Our Johnson City product liability lawyers know that parents count on car seats to keep their children safe. Unfortunately, car seats aren’t perfect products and things can go wrong. When this happens, children can be at risk to suffer severe injuries or even death.
A single accident caused by a defect is devastating and parents hope that regulators, companies and government agencies will take swift action if a car seat proves unsafe. Unfortunately, the recall process has broken down in the past and there have been cases where dangerous car seats have remained on the market past the point when there were concerns about safety. The Evenflo Discovery seat, for example, was recalled because the car seat could separate from its base in certain crashes. The circumstances surrounding the recall and the NHTSA’s investigation of the car seat problems however, have remained largely shrouded in mystery and the NHTSA may have failed to act decisively to urge a recall.
Dangerous Car Seats Put Kids at Risk
The Evenflo Discovery was a car seat and infant carrier that unfortunately had a defect in the latch mechanism responsible for keeping the car seat attached to its base in the car.
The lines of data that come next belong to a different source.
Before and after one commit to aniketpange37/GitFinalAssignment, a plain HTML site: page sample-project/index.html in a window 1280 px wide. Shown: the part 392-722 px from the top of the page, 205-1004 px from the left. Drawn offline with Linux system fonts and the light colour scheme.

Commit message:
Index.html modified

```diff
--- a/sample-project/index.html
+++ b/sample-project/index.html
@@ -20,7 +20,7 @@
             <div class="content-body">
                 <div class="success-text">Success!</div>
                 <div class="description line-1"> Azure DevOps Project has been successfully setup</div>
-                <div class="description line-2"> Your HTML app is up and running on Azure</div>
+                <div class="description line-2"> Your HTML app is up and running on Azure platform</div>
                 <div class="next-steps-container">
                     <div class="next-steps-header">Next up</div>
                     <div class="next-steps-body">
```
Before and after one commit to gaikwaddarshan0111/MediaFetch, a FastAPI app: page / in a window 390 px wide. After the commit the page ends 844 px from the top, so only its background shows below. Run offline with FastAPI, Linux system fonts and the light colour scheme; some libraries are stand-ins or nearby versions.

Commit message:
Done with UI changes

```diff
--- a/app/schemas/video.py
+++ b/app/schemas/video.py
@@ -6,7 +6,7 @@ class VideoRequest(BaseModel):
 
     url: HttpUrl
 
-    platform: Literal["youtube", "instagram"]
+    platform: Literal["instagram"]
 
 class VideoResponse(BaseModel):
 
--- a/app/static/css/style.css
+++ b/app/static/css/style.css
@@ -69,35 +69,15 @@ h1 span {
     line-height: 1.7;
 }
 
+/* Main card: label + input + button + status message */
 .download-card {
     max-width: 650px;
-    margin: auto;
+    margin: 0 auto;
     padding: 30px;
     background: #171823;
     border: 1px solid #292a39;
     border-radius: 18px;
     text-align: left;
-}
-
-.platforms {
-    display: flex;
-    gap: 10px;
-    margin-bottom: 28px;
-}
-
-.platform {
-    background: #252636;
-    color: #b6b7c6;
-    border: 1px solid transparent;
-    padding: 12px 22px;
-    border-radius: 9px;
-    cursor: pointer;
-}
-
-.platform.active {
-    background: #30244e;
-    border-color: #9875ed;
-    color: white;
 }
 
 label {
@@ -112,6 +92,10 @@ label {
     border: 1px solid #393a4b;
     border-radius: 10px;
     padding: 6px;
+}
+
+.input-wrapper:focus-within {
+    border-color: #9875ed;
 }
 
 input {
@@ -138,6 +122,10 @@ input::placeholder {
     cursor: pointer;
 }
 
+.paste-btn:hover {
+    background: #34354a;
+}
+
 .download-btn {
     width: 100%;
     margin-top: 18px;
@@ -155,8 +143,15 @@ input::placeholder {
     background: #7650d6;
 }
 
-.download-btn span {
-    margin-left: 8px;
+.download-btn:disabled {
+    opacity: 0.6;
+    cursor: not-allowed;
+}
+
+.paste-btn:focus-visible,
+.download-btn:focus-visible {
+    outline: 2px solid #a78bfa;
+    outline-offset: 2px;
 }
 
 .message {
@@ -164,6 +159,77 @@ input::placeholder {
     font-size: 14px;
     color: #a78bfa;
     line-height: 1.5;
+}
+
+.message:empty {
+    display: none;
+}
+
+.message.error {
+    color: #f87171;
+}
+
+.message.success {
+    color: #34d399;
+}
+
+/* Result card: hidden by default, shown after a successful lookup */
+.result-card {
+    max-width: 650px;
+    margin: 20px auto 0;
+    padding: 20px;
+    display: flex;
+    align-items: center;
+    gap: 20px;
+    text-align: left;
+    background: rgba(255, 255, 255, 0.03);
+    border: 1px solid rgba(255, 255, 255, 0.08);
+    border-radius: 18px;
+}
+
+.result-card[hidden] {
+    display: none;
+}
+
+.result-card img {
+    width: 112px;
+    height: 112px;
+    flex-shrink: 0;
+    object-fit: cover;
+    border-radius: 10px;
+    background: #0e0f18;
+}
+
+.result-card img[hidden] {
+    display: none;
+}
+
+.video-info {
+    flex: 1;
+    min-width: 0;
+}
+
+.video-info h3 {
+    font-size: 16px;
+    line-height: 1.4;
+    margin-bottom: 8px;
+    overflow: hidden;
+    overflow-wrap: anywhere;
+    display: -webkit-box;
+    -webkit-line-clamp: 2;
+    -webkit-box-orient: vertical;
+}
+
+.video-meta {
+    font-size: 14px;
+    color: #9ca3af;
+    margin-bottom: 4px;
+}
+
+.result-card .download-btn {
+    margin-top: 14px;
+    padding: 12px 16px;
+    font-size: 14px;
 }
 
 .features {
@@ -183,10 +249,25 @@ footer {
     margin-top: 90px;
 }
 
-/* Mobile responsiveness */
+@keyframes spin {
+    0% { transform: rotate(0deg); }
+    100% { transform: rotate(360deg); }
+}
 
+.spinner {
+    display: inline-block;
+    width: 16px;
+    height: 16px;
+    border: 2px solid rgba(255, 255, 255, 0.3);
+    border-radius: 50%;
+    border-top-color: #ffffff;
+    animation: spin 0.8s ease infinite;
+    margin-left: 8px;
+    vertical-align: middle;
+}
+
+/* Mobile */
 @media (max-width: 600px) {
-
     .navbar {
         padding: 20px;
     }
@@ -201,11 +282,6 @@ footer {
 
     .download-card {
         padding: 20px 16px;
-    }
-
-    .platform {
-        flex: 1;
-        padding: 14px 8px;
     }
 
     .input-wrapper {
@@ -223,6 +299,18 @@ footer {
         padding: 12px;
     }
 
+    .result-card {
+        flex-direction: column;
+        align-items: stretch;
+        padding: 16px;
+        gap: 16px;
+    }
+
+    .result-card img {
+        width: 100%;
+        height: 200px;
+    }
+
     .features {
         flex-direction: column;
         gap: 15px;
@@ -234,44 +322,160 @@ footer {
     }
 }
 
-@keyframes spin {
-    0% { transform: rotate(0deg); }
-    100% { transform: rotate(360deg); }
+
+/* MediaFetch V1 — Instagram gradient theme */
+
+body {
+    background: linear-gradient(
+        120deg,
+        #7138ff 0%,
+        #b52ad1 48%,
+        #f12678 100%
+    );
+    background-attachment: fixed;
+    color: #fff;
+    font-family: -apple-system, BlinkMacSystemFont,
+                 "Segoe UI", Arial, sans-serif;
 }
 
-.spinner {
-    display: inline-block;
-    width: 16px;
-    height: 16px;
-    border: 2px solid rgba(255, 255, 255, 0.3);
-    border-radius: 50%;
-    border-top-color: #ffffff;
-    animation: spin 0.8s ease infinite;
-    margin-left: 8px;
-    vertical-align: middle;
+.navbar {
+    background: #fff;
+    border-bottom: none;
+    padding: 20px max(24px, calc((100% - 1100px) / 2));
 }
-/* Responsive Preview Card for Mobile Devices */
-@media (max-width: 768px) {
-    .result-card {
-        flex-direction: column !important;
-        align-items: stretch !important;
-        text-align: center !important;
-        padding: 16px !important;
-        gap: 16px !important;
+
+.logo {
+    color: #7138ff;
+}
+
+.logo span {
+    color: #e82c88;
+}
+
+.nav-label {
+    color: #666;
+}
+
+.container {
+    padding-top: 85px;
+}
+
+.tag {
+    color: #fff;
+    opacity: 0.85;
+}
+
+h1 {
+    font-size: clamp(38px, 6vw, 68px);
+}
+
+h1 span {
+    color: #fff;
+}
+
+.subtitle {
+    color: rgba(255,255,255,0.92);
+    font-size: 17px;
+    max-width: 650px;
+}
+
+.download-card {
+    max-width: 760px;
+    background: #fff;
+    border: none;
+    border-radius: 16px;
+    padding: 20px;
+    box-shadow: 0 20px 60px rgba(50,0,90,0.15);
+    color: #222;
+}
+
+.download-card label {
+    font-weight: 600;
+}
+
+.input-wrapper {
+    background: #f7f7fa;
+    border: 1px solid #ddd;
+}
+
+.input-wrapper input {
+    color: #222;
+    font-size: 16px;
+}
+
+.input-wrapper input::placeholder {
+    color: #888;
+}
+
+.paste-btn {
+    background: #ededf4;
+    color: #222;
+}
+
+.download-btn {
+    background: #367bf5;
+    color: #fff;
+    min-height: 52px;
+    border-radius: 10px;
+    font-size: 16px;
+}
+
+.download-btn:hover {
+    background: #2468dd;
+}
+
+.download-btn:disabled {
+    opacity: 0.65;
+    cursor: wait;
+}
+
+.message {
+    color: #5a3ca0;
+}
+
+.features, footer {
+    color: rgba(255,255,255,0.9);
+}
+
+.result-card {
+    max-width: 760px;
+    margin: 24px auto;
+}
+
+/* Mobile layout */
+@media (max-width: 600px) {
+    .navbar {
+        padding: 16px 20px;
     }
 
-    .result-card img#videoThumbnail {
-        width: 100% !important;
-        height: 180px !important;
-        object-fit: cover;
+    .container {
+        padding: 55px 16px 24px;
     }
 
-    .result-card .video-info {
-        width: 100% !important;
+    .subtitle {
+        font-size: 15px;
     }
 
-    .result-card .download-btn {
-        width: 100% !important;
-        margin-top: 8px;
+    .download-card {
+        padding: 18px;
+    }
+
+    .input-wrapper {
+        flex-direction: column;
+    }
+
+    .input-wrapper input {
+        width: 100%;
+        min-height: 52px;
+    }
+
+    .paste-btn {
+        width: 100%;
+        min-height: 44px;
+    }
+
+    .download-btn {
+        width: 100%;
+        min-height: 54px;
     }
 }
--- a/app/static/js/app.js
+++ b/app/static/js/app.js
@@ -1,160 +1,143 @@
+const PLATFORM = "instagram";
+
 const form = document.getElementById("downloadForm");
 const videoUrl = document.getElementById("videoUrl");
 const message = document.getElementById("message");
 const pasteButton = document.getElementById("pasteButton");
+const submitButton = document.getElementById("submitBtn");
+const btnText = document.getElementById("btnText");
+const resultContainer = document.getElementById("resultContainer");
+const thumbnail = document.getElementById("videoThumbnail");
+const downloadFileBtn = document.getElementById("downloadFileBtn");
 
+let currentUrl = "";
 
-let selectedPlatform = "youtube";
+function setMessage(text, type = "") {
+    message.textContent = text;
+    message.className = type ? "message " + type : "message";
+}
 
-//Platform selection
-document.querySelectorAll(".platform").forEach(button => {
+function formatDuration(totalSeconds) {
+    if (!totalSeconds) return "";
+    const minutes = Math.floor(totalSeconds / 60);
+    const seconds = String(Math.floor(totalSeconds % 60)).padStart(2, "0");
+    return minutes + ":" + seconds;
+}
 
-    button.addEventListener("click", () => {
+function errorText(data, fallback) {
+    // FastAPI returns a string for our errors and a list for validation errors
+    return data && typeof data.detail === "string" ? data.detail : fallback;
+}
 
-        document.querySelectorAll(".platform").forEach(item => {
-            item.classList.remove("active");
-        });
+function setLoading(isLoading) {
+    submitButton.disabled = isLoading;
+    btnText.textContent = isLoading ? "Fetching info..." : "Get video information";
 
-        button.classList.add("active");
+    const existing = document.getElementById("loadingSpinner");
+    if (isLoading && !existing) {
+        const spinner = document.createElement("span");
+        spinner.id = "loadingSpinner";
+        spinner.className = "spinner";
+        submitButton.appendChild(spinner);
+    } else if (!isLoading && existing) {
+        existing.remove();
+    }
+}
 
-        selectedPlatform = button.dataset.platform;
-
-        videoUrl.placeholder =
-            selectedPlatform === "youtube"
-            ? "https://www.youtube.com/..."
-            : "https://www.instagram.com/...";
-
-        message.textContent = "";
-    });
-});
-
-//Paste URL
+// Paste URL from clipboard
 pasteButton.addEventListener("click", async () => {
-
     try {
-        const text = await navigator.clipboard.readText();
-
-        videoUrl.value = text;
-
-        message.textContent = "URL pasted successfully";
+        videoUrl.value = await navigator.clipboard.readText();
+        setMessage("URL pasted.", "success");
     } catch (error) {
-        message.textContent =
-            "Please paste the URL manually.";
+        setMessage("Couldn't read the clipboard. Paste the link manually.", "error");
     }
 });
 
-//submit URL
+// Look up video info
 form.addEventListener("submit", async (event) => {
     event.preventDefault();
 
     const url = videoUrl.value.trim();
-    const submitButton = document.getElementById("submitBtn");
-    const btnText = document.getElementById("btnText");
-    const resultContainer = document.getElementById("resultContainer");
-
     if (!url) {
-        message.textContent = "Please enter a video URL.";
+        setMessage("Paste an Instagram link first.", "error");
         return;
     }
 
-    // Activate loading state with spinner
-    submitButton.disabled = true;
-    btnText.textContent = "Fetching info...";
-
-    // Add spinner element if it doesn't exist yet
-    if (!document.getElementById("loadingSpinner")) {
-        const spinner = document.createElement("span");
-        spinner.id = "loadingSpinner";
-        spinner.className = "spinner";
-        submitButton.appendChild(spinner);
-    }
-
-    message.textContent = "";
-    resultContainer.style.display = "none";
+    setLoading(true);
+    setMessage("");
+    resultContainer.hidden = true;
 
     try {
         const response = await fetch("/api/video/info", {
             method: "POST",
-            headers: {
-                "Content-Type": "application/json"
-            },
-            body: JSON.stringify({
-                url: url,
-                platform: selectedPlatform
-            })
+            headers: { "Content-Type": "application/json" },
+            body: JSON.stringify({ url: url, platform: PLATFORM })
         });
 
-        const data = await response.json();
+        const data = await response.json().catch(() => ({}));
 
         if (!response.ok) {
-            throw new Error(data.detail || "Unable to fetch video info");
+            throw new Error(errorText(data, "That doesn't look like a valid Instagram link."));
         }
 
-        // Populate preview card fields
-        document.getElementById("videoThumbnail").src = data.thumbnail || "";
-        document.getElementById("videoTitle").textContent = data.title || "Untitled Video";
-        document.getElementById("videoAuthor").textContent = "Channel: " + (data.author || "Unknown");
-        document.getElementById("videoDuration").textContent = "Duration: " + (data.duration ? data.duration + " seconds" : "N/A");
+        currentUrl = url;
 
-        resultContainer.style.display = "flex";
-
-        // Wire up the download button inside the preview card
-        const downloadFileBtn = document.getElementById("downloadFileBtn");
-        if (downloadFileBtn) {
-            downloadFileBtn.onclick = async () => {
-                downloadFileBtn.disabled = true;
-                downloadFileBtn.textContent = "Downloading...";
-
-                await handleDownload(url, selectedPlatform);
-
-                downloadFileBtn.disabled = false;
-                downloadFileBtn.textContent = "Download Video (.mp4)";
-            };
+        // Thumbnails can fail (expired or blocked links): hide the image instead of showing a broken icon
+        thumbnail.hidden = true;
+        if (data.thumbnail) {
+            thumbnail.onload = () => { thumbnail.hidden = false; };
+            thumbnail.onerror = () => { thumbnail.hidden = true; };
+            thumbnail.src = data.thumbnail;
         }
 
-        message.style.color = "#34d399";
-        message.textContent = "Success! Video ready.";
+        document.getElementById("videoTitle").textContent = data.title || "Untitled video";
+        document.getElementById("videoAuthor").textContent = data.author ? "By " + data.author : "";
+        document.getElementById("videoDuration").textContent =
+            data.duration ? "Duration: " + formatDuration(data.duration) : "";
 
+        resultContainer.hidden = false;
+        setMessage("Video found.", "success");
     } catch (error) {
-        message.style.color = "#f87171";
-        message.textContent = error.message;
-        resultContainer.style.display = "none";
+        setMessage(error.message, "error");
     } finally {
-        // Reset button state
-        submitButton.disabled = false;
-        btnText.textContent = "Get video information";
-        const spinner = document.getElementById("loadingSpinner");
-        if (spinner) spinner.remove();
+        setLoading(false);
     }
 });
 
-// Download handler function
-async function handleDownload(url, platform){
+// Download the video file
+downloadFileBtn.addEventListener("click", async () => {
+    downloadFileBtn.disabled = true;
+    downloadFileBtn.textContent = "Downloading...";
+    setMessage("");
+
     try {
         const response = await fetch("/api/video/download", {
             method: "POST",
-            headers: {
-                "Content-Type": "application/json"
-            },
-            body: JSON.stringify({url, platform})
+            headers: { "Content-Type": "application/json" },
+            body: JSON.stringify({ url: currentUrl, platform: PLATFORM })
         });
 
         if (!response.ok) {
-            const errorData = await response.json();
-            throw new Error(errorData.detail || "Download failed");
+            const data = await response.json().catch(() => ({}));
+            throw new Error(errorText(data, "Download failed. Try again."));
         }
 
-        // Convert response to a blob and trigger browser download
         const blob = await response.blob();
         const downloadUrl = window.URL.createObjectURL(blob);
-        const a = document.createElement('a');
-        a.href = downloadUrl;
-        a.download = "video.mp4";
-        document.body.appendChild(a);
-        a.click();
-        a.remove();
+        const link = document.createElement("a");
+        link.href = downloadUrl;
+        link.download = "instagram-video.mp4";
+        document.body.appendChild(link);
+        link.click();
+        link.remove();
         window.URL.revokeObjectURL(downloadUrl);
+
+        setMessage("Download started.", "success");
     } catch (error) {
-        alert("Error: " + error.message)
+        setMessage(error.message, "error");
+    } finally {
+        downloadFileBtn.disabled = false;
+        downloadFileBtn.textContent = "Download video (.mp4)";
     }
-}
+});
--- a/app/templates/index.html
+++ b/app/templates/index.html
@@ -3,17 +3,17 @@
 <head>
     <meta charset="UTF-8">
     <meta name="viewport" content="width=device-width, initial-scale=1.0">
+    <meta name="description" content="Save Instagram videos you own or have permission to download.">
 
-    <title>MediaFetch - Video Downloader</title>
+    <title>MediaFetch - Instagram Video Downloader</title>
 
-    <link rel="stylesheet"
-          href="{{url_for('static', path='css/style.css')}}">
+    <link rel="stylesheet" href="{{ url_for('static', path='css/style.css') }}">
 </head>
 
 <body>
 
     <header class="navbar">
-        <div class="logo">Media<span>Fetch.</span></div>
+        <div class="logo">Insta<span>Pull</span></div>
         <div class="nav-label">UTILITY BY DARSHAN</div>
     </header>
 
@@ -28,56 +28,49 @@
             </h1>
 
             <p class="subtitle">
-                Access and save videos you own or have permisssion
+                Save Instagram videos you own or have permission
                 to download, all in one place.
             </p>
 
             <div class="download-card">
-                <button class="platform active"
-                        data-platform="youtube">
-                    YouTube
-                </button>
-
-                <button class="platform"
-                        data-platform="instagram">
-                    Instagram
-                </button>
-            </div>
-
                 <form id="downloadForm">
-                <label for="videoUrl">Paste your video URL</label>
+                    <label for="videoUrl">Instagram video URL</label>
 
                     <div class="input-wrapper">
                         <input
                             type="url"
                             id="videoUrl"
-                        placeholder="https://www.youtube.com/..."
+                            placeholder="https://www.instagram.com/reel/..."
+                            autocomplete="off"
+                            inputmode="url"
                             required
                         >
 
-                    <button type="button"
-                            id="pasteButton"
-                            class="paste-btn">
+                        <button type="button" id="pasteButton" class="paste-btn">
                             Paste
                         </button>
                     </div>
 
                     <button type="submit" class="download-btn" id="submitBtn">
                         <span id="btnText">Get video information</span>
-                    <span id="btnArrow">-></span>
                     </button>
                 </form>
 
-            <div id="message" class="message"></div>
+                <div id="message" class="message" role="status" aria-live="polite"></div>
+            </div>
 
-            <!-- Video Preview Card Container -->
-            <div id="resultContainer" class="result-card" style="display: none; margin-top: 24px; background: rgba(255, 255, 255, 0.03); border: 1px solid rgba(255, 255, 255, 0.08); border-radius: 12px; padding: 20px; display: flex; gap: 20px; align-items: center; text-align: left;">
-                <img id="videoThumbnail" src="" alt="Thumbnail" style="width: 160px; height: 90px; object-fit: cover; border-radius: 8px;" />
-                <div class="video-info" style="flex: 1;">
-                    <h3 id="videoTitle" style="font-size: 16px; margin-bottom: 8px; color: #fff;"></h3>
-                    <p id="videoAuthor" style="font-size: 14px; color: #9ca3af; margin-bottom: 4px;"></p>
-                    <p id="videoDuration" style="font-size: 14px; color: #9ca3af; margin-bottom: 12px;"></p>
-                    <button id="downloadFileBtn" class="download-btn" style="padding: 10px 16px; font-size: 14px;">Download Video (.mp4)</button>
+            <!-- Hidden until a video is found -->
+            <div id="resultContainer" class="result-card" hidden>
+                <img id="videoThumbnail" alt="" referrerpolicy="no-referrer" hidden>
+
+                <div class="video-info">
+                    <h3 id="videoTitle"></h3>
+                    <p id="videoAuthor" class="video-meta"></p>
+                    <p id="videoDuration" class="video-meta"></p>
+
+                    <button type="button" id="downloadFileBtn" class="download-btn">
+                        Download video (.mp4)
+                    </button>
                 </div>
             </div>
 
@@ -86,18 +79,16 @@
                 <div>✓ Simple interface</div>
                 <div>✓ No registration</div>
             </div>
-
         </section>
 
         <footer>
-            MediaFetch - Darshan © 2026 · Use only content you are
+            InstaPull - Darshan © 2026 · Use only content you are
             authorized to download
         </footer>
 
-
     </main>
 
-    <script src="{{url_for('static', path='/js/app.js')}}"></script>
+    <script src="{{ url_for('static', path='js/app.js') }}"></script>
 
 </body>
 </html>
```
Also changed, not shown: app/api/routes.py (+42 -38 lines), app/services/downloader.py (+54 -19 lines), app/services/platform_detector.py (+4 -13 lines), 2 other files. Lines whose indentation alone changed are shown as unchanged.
Since the latch was not as secure as necessary, the Evenflo Discovery had a tendency to detach, especially as a result of side-impact crashes.
There were several different models of the Evenflo Discovery produced and sold, including the 390, 391, 534 and 552 models. Unfortunately, all of these models had similar issues with the car seat detaching from the base and putting kids in serious danger.
In September of 2005, Safety Research reported that a seven-month-old baby died in an accident when his mother’s minivan rolled over. While the three-year-old in the van survived in her child seat, the Evenflo discovery seat detached from its base. The seat, with the baby strapped inside, flew from the van and the baby died of a skull fracture and head injury.
The tragic accident prompted a report to be made to the NHTSA about the Evenflo detaching and the resulting death. The NHTSA had already conducted a small-scale investigation about Evenflo car seats after injuries and deaths in 2004 but had closed that investigation after four months without finding Evenflo defective.
Despite the new accident reports and the past history of trouble, it was a full 15 months from the time of the report until an investigator from the NHTSA’s Office of Defects Investigation came looking for the accident report.
The NHTSA not only delayed in investigating reports of the Evenflo’s base separating, but the agency also reportedly kept their investigations secret and tried to discredit Consumer Reports when the magazine published a story warning that sled-tests showed the Discovery had a tendency to separate from its base after a crash.
The NHTSA’s actions have many safety advocates concerned about why the agency did not respond sooner or issue warnings and about why the agency tried to discredit the Consumer Reports article.
Ultimately, several models of the Discovery car-seats were recalled, but this recall did not occur for 3 ½ years after the NHTSA’s first investigation was closed and after the NHTSA had conducted two secret investigations that were not revealed to the public.
Parents are concerned that the NHTSA did not disclose the information about the investigations and are concerned about the fact that the Evenflo Discovery stayed on the market for so long despite the reported risks. Further, not every model has been recalled and there may still be some dangerous Discovery-model car seats out there putting kids at risk. Questions thus remain about why swifter action was not taken and about whether an ongoing danger exists that is not being addressed.
If you are injured by a dangerous product in Johnson City, Tennessee,contact Meade Injury Law Group today at (423) 464-7779for a free consultation.